During these past few years, for example, as I’ve been meeting people who were laid off and looking for a new job, I noticed that these job seekers fell into two categories. Some of them blamed the economy and their old workplace for the problems they were facing now that they were unemployed. Others saw being laid off as an opportunity to find a better job doing something they loved. The ones who were up for the challenge of job hunting, and who didn’t blame outside forces for their situation, were the ones who found jobs! I think we can guess that the interviewers noticed their optimism and ability to overcome a challenge.

Five. They will say thank you, and really mean it. Positive psychologists have linked gratitude to the ability to cope with stress. Thankful people have more positive emotions, are more satisfied with life, experience greater optimism, have better physical health, and are better able to reach their goals than people who are not thankful for what they have.

One study found that when subjects were asked to deliver a message of gratitude to a person who has been important to them, they reported an increase in their happiness that lasted for about a month.

And, people tend to view individuals who regularly show gratitude as generous, caring and pleasant. In essence, gratitude makes you happy, and it makes your interactions with others more pleasant, which in turn makes you even more happy.

Six. They will set goals and achieve them. Some people sit around and wish they could accomplish this or achieve that. Positive people sit down at their desk and plan out exactly what their steps are. They write down a specific plan that includes benchmarks, dates, resources, and whatever else they might need to keep track of their achievement. They hold themselves accountable to reaching their goals. When you reach a goal, your self-esteem gets a bump, and healthy self-esteem is part of being happy.

Governor Chris Christie’s Bully Image

By | Workplace bullying | No Comments

 The Bully Image

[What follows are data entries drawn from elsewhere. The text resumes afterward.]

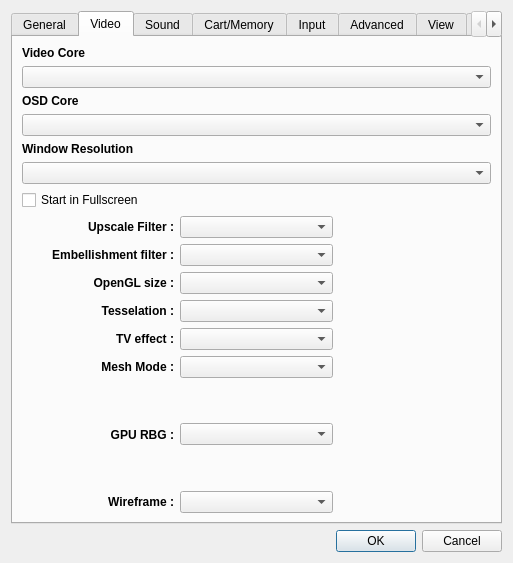
This is yabause/src/port/qt/ui/UISettings.ui in Yabause/yabause as Qt 5 draws it before an edit. The edited form follows.
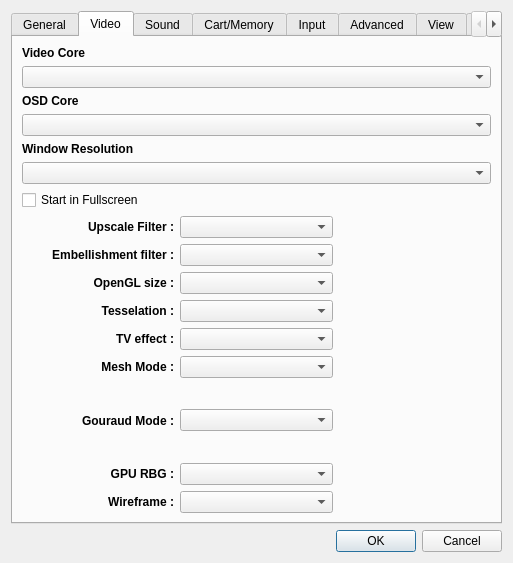
This is the edited form. The open tabs and pages were chosen to show the change. Custom widgets are drawn as their Qt base class.

Commit message: Add support to remove banding when using gouraud shading

```diff
--- a/yabause/src/port/qt/ui/UISettings.ui
+++ b/yabause/src/port/qt/ui/UISettings.ui
@@ -430,6 +430,28 @@
       <widget class="QComboBox" name="cbMeshModeFilter"/>
     </item>
     <item row="25" column="0">
+      <widget class="QLabel" name="BandingMode">
+        <property name="font">
+        <font>
+          <weight>75</weight>
+          <bold>true</bold>
+        </font>
+        </property>
+        <property name="text">
+          <string>Gouraud Mode :</string>
+        </property>
+        <property name="textFormat">
+          <enum>Qt::PlainText</enum>
+        </property>
+        <property name="alignment" >
+          <set>Qt::AlignRight|Qt::AlignVCenter</set>
+        </property>
+      </widget>
+    </item>
+    <item row="25" column="1">
+      <widget class="QComboBox" name="cbBandingModeFilter"/>
+    </item>
+    <item row="26" column="0">
 			<widget class="QLabel" name="GPU RBG">
 				<property name="font">
 				<font>
@@ -448,10 +470,10 @@
 				</property>
 			</widget>
 		</item>
-    <item row="25" column="1">
+    <item row="26" column="1">
       <widget class="QComboBox" name="cbGPURBG"/>
     </item>
-    <item row="26" column="0">
+    <item row="27" column="0">
 			<widget class="QLabel" name="Wireframe">
 				<property name="font">
 				<font>
@@ -470,7 +492,7 @@
 				</property>
 			</widget>
 		</item>
-    <item row="26" column="1">
+    <item row="27" column="1">
       <widget class="QComboBox" name="cbWireframeFilter"/>
     </item>
       </layout>
```
The commit also changes 12 other files.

Recently, in The New York Times, there was an article online about Governor Chris Christie and how he exacts revenge for even the smallest criticism.

“He was surprised to receive a handwritten note from Mr. Christie, telling him that he had heard the comments, and that he didn’t like them. ‘I thought it was a joke,’ Mr. McKeon recalled. ‘What governor would take the time to write a personal note over a relatively innocuous comment?'”

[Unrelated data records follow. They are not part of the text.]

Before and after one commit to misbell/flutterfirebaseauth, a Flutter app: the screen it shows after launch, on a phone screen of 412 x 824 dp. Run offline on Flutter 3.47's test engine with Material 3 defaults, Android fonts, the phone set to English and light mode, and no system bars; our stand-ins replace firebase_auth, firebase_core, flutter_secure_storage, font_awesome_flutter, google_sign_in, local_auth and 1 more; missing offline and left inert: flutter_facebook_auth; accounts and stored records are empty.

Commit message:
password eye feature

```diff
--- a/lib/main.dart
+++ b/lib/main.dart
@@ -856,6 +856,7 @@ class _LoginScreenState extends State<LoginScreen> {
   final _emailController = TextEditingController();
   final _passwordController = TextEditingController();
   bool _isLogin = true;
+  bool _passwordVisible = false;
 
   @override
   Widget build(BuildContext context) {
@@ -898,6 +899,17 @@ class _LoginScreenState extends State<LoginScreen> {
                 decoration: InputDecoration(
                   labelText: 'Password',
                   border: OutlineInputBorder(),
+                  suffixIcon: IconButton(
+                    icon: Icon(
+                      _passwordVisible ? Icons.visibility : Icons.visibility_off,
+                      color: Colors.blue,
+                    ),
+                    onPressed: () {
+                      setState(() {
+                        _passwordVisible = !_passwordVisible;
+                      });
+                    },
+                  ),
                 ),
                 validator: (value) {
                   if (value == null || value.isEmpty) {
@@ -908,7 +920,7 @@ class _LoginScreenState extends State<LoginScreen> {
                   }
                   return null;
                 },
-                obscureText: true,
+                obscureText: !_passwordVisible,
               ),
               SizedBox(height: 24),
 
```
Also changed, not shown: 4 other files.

[maxbutton id=”94″]

Create Civility in 2014 on Social Media

By | Civil & Healthy Workplaces | No Comments

An Effort to Create Civility

I have written posts about incivility and rude behavior that is prevalent in the workforce. This year, I have come up with 5 things you can do to create civility on the different social media platforms.

Avoid Uploading Potentially Explosive Photos

The power of an emotional image is that it can contribute to a misunderstanding. People can interpret things differently due to the lack of context. In order to prevent a powder keg effect, think carefully about images you upload onto social media.

Avoid Judgments of Tone

Sometimes, it’s too easy to judge the tone of one’s voice on social network. What the person intended to write may not be the same way you read it as. As they say, most communications are nonverbal. Try speaking to the person and hear it in its intended tone. It may be completely different from the tone you imagined it first to be.

Avoid Talking to Trolls

Trolls are people who feel unheard and make a continuous attempt to gain respect from people. They create enemies in efforts to gain friends and respect. Don’t become their next target.

Take It Offline

It might be a good idea to send a private message or call the person to clarify an issue than posting it to their social media page where everyone can see it. Although you may disagree with someone, sending a private message can show that you still respect the mutual online relationship enough that you would send them a private message.

Help Others

If you spend your time online helping others and giving to the community, the people will more likely come to your defense when you are in trouble. They will also be more forgiving and give you the benefit of the doubt during a misunderstanding that happened on social media.

No matter how incivility exists today, we can all strive to create civility in 2014. Do you have any other things that can help foster a civil online community?